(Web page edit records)

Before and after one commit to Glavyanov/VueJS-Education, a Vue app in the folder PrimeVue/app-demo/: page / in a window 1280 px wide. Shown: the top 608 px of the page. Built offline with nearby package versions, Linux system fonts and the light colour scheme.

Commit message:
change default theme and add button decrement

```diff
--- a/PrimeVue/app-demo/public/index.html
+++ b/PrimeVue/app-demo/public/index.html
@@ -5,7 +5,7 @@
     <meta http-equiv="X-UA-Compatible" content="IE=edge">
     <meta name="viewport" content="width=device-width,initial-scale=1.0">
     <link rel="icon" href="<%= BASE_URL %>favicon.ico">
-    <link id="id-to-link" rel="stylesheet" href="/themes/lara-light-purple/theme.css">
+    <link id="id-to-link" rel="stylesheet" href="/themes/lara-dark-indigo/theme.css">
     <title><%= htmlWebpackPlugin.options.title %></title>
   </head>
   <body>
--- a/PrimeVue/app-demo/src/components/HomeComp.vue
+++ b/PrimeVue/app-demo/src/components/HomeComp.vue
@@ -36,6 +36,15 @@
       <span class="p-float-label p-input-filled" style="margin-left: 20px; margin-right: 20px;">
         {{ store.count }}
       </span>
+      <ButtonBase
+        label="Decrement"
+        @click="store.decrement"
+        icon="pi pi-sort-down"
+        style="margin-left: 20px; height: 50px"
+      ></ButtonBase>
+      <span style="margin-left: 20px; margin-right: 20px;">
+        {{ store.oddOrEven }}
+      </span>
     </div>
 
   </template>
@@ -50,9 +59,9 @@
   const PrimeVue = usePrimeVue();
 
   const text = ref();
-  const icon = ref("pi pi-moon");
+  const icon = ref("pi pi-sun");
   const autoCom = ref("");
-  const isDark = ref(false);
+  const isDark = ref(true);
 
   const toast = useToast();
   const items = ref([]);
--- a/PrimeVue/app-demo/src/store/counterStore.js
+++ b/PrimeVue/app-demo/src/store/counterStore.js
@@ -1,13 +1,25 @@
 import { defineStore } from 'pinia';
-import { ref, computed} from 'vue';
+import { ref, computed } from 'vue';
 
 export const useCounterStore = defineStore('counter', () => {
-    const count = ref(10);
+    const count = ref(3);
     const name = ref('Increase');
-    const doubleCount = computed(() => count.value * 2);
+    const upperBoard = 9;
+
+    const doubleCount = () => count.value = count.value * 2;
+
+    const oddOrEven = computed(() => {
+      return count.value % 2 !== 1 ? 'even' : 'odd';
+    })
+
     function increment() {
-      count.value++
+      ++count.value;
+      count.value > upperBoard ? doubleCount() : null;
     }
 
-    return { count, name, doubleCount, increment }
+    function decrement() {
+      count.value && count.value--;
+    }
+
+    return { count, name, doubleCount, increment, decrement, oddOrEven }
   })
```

- **Work instructions**: Output all of the records exactly, with nothing omitted.

- **Written answer**:
Before and after one commit to Glavyanov/VueJS-Education, a Vue app in the folder PrimeVue/app-demo/: page / in a window 1280 px wide. Shown: the top 608 px of the page. Built offline with nearby package versions, Linux system fonts and the light colour scheme.

Commit message:
change default theme and add button decrement

```diff
--- a/PrimeVue/app-demo/public/index.html
+++ b/PrimeVue/app-demo/public/index.html
@@ -5,7 +5,7 @@
     <meta http-equiv="X-UA-Compatible" content="IE=edge">
     <meta name="viewport" content="width=device-width,initial-scale=1.0">
     <link rel="icon" href="<%= BASE_URL %>favicon.ico">
-    <link id="id-to-link" rel="stylesheet" href="/themes/lara-light-purple/theme.css">
+    <link id="id-to-link" rel="stylesheet" href="/themes/lara-dark-indigo/theme.css">
     <title><%= htmlWebpackPlugin.options.title %></title>
   </head>
   <body>
--- a/PrimeVue/app-demo/src/components/HomeComp.vue
+++ b/PrimeVue/app-demo/src/components/HomeComp.vue
@@ -36,6 +36,15 @@
       <span class="p-float-label p-input-filled" style="margin-left: 20px; margin-right: 20px;">
         {{ store.count }}
       </span>
+      <ButtonBase
+        label="Decrement"
+        @click="store.decrement"
+        icon="pi pi-sort-down"
+        style="margin-left: 20px; height: 50px"
+      ></ButtonBase>
+      <span style="margin-left: 20px; margin-right: 20px;">
+        {{ store.oddOrEven }}
+      </span>
     </div>
 
   </template>
@@ -50,9 +59,9 @@
   const PrimeVue = usePrimeVue();
 
   const text = ref();
-  const icon = ref("pi pi-moon");
+  const icon = ref("pi pi-sun");
   const autoCom = ref("");
-  const isDark = ref(false);
+  const isDark = ref(true);
 
   const toast = useToast();
   const items = ref([]);
--- a/PrimeVue/app-demo/src/store/counterStore.js
+++ b/PrimeVue/app-demo/src/store/counterStore.js
@@ -1,13 +1,25 @@
 import { defineStore } from 'pinia';
-import { ref, computed} from 'vue';
+import { ref, computed } from 'vue';
 
 export const useCounterStore = defineStore('counter', () => {
-    const count = ref(10);
+    const count = ref(3);
     const name = ref('Increase');
-    const doubleCount = computed(() => count.value * 2);
+    const upperBoard = 9;
+
+    const doubleCount = () => count.value = count.value * 2;
+
+    const oddOrEven = computed(() => {
+      return count.value % 2 !== 1 ? 'even' : 'odd';
+    })
+
     function increment() {
-      count.value++
+      ++count.value;
+      count.value > upperBoard ? doubleCount() : null;
     }
 
-    return { count, name, doubleCount, increment }
+    function decrement() {
+      count.value && count.value--;
+    }
+
+    return { count, name, doubleCount, increment, decrement, oddOrEven }
   })
```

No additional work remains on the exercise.